By Dr Dongxun Zhang, DAOM, PhD. and Lisa Stone, MA.
Consider: Recent scientific research confirms that the human body is built to last 150 years or more.
In the U.S. alone, nearly 70 percent of the population has been classified as overweight or obese.
Millions of people try to lose weight but usually gain it all back; and sometimes even more. Even if they do lose weight, it’s not always in the places where they want to lose it.
How many of us are thinking about doing exercises for our livers when we head to the gym, or go for a run? What about exercises for the intestines, kidneys, gall bladder, or stomach? The importance of exercising the heart is widely understood, and cardio conditioning is an essential aspect of most exercise programs. What about the other organs? They lay silent day after day, intelligently orchestrating functions necessary for survival such as the assimilation of nutrients, cleansing of the blood, and the removal of toxins from the body. For many, the organs are barely noticed throughout the course of a lifetime, until there is significant distress.
The National Osteoporosis Foundation estimates significant bone loss is a public health threat for 55 percent of people 50 years old and up in the United States. Bone loss occurs in both genders although the majority of those affected are women in their menopausal years. With little or no symptoms, a broken bone is often the first sign of this condition which has then been progressing silently for decades.

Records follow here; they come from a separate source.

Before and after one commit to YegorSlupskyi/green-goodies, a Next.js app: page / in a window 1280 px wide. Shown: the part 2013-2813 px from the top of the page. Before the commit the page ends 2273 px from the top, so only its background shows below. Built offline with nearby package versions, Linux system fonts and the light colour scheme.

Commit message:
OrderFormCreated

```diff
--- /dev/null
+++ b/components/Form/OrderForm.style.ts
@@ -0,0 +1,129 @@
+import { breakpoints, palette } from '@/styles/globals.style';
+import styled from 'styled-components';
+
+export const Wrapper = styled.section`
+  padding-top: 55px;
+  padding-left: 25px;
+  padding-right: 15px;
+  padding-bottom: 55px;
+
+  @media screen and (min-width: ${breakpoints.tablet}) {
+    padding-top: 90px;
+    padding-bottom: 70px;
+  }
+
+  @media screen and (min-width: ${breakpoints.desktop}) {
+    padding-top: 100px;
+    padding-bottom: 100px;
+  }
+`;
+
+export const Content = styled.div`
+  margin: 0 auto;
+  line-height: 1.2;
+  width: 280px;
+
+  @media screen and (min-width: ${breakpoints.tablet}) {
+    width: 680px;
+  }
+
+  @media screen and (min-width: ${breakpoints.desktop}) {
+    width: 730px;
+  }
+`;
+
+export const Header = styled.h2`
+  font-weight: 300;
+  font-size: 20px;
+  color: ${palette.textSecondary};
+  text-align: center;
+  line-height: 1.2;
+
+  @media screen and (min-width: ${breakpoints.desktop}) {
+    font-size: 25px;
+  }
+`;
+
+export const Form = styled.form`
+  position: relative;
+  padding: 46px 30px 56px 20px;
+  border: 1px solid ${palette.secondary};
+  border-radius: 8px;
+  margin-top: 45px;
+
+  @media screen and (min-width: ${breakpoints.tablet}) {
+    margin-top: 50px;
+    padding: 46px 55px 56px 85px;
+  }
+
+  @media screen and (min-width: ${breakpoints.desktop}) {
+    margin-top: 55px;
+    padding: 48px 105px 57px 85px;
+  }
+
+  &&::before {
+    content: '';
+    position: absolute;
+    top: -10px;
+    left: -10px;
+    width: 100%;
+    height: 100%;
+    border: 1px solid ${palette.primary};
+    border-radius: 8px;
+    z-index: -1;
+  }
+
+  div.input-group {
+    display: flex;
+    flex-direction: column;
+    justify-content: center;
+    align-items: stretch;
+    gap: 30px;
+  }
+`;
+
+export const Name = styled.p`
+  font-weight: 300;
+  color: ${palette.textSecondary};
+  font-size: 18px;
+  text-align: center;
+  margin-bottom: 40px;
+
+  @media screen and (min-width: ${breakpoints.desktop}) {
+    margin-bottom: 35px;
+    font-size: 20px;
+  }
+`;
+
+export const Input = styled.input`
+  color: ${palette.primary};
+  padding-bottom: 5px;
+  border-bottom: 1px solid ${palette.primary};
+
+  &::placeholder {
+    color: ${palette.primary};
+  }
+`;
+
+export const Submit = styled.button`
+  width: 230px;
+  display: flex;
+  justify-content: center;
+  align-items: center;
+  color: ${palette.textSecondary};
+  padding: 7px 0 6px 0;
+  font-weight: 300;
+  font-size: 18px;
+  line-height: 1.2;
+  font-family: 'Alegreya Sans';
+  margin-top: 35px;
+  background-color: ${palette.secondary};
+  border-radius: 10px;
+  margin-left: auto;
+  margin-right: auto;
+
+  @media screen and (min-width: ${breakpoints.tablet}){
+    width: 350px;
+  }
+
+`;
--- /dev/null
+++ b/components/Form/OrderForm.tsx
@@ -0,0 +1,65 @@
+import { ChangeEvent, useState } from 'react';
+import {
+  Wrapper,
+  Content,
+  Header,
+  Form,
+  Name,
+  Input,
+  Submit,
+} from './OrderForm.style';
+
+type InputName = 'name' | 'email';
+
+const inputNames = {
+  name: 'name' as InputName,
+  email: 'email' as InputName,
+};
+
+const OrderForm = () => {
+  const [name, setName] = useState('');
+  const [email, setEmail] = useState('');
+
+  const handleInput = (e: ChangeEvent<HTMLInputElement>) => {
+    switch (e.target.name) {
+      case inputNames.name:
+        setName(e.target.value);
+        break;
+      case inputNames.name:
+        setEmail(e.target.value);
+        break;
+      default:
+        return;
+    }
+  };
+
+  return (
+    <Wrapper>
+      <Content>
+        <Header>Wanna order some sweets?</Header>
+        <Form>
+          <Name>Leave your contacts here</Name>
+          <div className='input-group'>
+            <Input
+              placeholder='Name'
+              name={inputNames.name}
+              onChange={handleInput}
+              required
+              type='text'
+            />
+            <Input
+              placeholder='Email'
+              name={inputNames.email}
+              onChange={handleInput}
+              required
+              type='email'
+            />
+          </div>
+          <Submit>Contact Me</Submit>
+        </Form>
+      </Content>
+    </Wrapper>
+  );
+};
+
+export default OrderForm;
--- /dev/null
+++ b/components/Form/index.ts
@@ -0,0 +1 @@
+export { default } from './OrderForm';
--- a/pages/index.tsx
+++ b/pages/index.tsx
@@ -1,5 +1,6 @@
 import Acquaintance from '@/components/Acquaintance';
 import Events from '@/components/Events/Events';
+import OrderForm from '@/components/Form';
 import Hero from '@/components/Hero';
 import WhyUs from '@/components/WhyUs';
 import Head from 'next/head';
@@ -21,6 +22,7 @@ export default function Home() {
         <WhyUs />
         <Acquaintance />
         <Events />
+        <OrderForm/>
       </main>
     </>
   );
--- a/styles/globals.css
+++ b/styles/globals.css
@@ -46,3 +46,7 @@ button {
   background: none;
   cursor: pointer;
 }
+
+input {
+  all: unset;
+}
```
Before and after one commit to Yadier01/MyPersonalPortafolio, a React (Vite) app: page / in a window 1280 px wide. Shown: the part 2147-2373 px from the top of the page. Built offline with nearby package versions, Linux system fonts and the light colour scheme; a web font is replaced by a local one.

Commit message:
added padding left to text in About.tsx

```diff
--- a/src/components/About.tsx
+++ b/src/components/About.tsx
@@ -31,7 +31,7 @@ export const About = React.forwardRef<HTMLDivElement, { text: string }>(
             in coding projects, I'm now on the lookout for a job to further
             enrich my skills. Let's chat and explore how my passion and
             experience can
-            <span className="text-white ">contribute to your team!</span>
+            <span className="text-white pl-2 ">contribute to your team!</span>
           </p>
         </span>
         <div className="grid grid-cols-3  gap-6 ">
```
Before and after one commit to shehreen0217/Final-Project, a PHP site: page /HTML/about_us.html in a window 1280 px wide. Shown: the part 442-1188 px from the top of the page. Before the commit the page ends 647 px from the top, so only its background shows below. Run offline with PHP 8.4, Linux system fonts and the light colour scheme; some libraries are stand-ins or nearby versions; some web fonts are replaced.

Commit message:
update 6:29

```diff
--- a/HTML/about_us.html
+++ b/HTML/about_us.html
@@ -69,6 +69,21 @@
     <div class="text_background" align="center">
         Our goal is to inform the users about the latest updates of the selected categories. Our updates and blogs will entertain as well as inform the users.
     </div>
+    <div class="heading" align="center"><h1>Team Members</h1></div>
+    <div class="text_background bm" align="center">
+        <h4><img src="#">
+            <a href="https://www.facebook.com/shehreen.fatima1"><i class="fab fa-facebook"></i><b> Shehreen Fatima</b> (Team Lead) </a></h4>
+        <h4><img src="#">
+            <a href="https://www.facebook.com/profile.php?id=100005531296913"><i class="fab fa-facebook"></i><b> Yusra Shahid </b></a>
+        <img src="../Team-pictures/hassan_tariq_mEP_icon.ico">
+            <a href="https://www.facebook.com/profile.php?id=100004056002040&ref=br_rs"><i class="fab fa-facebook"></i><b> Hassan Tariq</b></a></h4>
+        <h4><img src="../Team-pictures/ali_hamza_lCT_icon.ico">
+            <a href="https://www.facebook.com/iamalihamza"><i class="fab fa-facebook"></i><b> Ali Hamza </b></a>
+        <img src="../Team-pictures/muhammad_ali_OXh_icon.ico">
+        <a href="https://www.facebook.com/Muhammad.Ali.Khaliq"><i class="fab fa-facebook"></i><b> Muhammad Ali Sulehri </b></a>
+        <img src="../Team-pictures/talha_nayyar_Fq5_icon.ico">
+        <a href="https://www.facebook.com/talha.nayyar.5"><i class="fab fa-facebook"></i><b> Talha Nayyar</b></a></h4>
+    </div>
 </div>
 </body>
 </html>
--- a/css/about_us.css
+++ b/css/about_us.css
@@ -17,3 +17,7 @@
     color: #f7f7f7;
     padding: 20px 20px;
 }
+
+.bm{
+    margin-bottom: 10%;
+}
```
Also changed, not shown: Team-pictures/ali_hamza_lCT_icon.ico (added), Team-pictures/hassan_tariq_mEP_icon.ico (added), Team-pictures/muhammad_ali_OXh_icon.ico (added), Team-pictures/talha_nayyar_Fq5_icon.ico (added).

With statistics like this, it’s no wonder why a diagnosis of low bone density or osteoporosis can be a cause of anxiety. In terms of osteoperosis treatment and prevention people often first think of calcium and tend to focus there. While calcium does have a role to play in our bones the true picture is more complicated. Bone health is a complex picture of consuming and being able to properly digest an array of vitamins and key minerals within a climate of balanced hormones along with moderate physical challenges to the body. The good news is that problems with bone health can be prevented and even reversed through simple tools at your fingertips.
Live Longer and Feel Healthier
As we get older we can find that many of the stresses of modern life can wear us down both physically and mentally. Today the world is faced with many health problems. Cancer, heart disease, strokes and respiratory diseases are among the main causes of death today in the USA. It is interesting to note that back in 1950 hardly anyone got cancer.